The Petersburg borough is interviewing two applicants this week for the top job in the local fire department. One lives and works in New York, the other on Alaska’s North Slope.
Volunteer fire department and community members turned out to meet the two candidates for Petersburg’s director of fire, Emergency Medical Services and search and rescue. That person leads a department with two other paid staffers and oversees training of about 70 volunteers and upkeep of engines and equipment. The director is also the borough’s emergency manager.
One of the candidates seeking the job is 52-year-old Stephen Jellie, who already has a long career in emergency services.
“Started as volunteer fire fighter when I was 18, small, rural community in extreme northern New York, right on the Canadian border,” Jellie said. “Fire chief at the ripe old age of 21 at a volunteer organization. That’s really where I got my start in the fire services with the volunteers and have worked really every assignment throughout my career. So I got to go to work for the U.S. Army as a civilian early on in my 20s as well and that took me all over the country. Did a tour in Afghanistan as a command fire chief there for a year.”

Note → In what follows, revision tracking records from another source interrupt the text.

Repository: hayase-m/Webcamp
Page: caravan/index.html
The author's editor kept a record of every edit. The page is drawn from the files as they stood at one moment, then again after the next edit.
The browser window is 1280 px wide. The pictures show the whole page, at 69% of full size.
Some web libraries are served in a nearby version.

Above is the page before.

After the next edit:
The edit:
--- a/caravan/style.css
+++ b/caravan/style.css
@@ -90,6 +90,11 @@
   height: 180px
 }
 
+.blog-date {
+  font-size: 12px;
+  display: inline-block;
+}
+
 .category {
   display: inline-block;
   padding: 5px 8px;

Jellie also lists work with the Secret Service and the Federal Emergency Management Agency on his resume. He retired from federal government work and for the past two years he’s worked as city manager and fire chief for the city of Ogdensburg, New York. He’s announced his plans to leave those positions after making staff reductions to save money and reduce property taxes. That city has been in court with the union representing its fire fighters over those staffing cuts and reduction in hazard pay.
Jellie said it’s been later in his life that he’s gotten married and started a family.
“I’ve kind of done life a little bit in reverse,” he said. “At 52 I’ve got a two-and-half-year-old and a nine-month-old. So again I’ll be working for a while longer and my wife and I are just looking for a great place to raise our boys. And you know continuing to do work. This has been my life’s work, again 18 years old. It’s really all I’ve done in one way, shape or form and can’t imagine doing much of anything else.”
It’s Jellie’s first visit to Alaska but he likes to hunt and fish and his wife likes to ski.
Another applicant is 46-year-old Rhys Mateo, assistant chief of the North Slope Borough fire department in Utqiagvik. His wife and three kids live in Juneau and he said it’s been difficult to be away from them.
“That was something that I really underestimated in how much of a softie I am when it comes to my children, I thought, you know, oh yeah we’ll be able to manage and obviously that’s something, that’s one of the major draws for me honestly is to be closer to my family, to my children,” Mateo said.
Mateo doesn’t know if his wife and family would relocate, but likes the shorter airline flight between Petersburg and the capital city. He has friends in Petersburg and said he’s visited before for his son’s sporting events.
Mateo has been a fire fighter paramedic in Alaska since 2001. Before Utqiagvik he worked in Juneau and Ketchikan. Mateo was born and raised in the Philippines and immigrated to the U.S. when he was 14. He did his first paramedic and fire training in Florida. He is impressed with Petersburg’s turn out to meet the applicants and thinks maintaining the number of volunteers is a challenge for this department.
“How to get the community involved, how to get people to realize that they are needed?” he said. “They need the fire department and the fire department needs them. Because obviously emergency happens when you least expect, right and you need somebody to pick up the phone when you get to call.”
He’s also drawn to the fishing and hunting opportunity around Petersburg. The borough has advertised the job with a salary range of $78,000-85,000 plus benefits. Borough officials are interviewing the two candidates and hope to offer one the job. Current fire and EMS director Sandy Dixson is retiring at the end of the month after 21 years with the department.